What is being asked. Locate each line of the material that contains "Schuss", then return it.

Material supplied Block Start

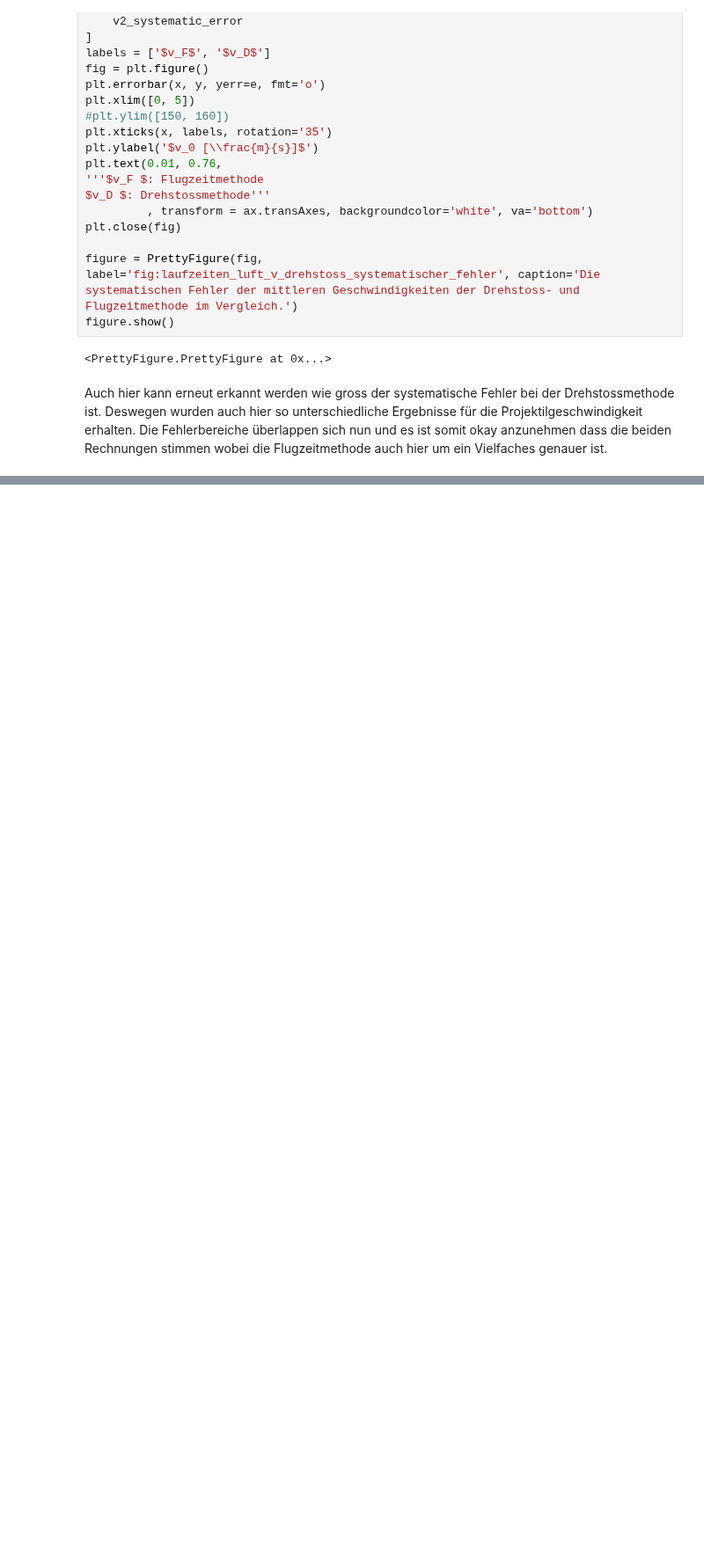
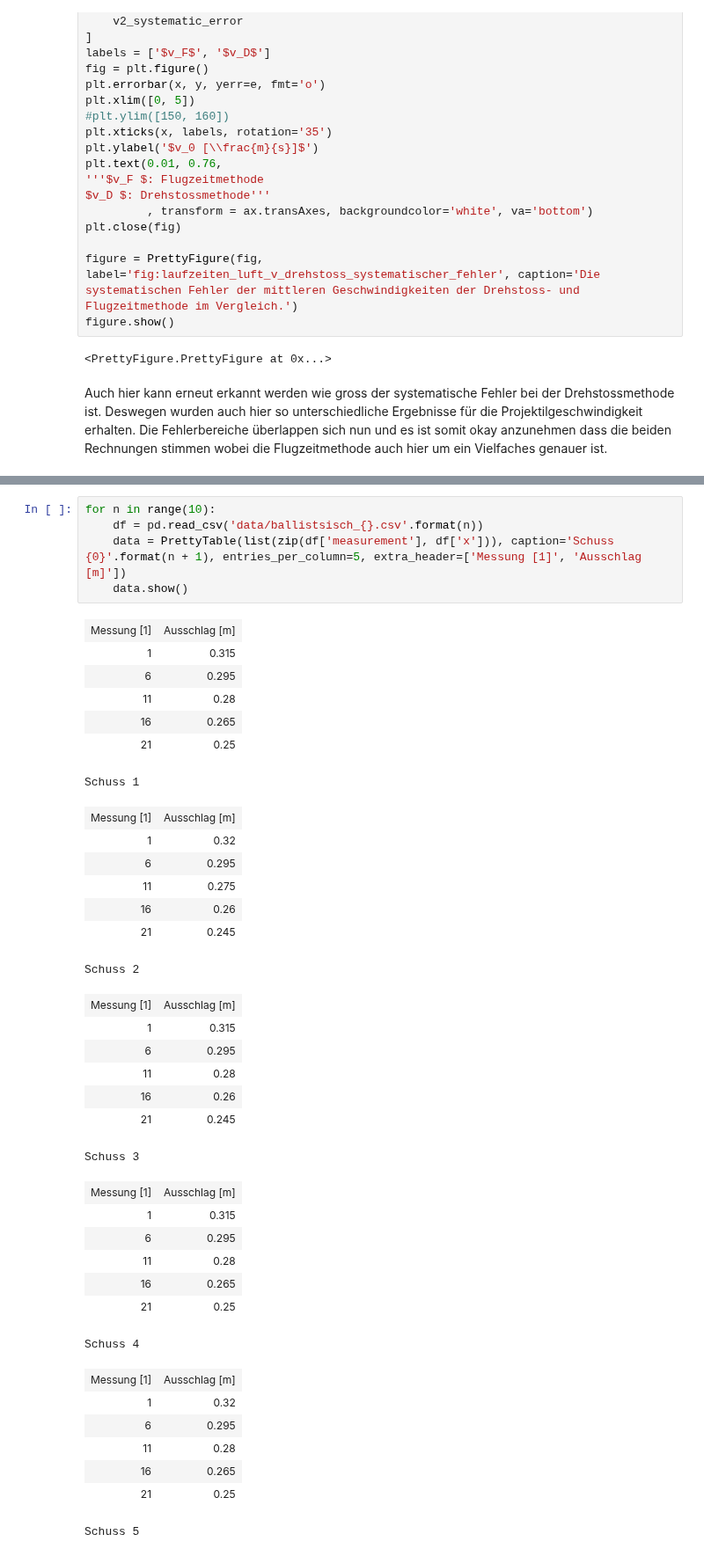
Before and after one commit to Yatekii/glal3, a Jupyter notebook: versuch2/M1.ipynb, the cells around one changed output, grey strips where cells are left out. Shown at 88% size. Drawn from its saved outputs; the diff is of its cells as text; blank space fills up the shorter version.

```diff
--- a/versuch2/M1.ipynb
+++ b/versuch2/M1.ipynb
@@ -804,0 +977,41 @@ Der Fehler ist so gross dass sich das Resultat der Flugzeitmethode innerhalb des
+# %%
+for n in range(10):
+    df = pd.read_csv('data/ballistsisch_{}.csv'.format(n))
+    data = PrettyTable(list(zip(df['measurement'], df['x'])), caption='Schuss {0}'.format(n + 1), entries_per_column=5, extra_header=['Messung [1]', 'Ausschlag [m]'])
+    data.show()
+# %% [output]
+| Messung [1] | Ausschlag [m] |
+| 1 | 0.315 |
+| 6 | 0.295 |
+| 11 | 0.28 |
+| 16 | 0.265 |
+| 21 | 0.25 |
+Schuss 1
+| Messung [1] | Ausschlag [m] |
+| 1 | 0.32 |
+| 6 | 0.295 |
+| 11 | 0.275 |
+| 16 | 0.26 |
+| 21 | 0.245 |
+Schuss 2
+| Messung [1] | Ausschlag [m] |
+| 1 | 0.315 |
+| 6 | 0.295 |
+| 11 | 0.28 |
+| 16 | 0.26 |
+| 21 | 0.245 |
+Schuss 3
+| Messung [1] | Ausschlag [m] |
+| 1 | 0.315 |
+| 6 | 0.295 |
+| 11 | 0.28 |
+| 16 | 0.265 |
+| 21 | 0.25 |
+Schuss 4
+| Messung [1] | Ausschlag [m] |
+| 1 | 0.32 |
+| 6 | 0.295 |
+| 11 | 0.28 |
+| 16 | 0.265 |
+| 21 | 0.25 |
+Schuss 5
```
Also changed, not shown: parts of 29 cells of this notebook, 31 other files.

Material supplied Block End

Task solution.
+    data = PrettyTable(list(zip(df['measurement'], df['x'])), caption='Schuss {0}'.format(n + 1), entries_per_column=5, extra_header=['Messung [1]', 'Ausschlag [m]'])
+Schuss 1
+Schuss 2
+Schuss 3
+Schuss 4
+Schuss 5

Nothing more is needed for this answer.